SOURCE MATERIAL Block Start

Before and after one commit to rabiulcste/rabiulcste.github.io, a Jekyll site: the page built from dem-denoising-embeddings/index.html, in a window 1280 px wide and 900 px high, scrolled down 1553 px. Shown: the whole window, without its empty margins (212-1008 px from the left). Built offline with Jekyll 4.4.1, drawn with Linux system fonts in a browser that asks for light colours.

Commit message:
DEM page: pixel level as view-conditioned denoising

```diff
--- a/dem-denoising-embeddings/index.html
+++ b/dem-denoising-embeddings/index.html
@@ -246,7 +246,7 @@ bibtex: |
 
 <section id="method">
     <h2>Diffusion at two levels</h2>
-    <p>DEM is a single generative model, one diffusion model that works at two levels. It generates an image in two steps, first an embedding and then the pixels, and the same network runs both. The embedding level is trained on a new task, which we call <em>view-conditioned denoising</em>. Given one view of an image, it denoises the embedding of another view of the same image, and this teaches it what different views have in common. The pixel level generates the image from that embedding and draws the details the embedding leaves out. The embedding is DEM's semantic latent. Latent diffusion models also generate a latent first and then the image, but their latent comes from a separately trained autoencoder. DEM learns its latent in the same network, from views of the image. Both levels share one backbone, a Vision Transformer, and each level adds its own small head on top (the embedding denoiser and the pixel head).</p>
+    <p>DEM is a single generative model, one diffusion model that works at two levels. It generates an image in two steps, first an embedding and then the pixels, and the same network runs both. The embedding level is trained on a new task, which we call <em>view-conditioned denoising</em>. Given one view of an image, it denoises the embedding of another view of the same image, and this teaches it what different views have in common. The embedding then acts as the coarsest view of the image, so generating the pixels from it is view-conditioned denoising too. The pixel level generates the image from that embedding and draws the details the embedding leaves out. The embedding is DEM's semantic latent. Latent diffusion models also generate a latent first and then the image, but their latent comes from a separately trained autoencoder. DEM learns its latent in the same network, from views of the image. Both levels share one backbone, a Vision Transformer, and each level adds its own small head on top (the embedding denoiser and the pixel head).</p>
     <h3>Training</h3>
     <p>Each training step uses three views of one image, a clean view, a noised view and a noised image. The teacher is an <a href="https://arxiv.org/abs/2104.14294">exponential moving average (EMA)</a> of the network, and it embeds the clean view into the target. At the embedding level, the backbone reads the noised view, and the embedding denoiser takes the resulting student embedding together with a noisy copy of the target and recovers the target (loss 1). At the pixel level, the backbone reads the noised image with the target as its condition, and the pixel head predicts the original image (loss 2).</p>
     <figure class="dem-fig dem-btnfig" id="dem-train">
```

SOURCE MATERIAL Block End

▶ _EXERCISE_
What is needed here is an exact reproduction of all the entries.

▶ _ANSWER TO THIS TASK_
Before and after one commit to rabiulcste/rabiulcste.github.io, a Jekyll site: the page built from dem-denoising-embeddings/index.html, in a window 1280 px wide and 900 px high, scrolled down 1553 px. Shown: the whole window, without its empty margins (212-1008 px from the left). Built offline with Jekyll 4.4.1, drawn with Linux system fonts in a browser that asks for light colours.

Commit message:
DEM page: pixel level as view-conditioned denoising

```diff
--- a/dem-denoising-embeddings/index.html
+++ b/dem-denoising-embeddings/index.html
@@ -246,7 +246,7 @@ bibtex: |
 
 <section id="method">
     <h2>Diffusion at two levels</h2>
-    <p>DEM is a single generative model, one diffusion model that works at two levels. It generates an image in two steps, first an embedding and then the pixels, and the same network runs both. The embedding level is trained on a new task, which we call <em>view-conditioned denoising</em>. Given one view of an image, it denoises the embedding of another view of the same image, and this teaches it what different views have in common. The pixel level generates the image from that embedding and draws the details the embedding leaves out. The embedding is DEM's semantic latent. Latent diffusion models also generate a latent first and then the image, but their latent comes from a separately trained autoencoder. DEM learns its latent in the same network, from views of the image. Both levels share one backbone, a Vision Transformer, and each level adds its own small head on top (the embedding denoiser and the pixel head).</p>
+    <p>DEM is a single generative model, one diffusion model that works at two levels. It generates an image in two steps, first an embedding and then the pixels, and the same network runs both. The embedding level is trained on a new task, which we call <em>view-conditioned denoising</em>. Given one view of an image, it denoises the embedding of another view of the same image, and this teaches it what different views have in common. The embedding then acts as the coarsest view of the image, so generating the pixels from it is view-conditioned denoising too. The pixel level generates the image from that embedding and draws the details the embedding leaves out. The embedding is DEM's semantic latent. Latent diffusion models also generate a latent first and then the image, but their latent comes from a separately trained autoencoder. DEM learns its latent in the same network, from views of the image. Both levels share one backbone, a Vision Transformer, and each level adds its own small head on top (the embedding denoiser and the pixel head).</p>
     <h3>Training</h3>
     <p>Each training step uses three views of one image, a clean view, a noised view and a noised image. The teacher is an <a href="https://arxiv.org/abs/2104.14294">exponential moving average (EMA)</a> of the network, and it embeds the clean view into the target. At the embedding level, the backbone reads the noised view, and the embedding denoiser takes the resulting student embedding together with a noisy copy of the target and recovers the target (loss 1). At the pixel level, the backbone reads the noised image with the target as its condition, and the pixel head predicts the original image (loss 2).</p>
     <figure class="dem-fig dem-btnfig" id="dem-train">
```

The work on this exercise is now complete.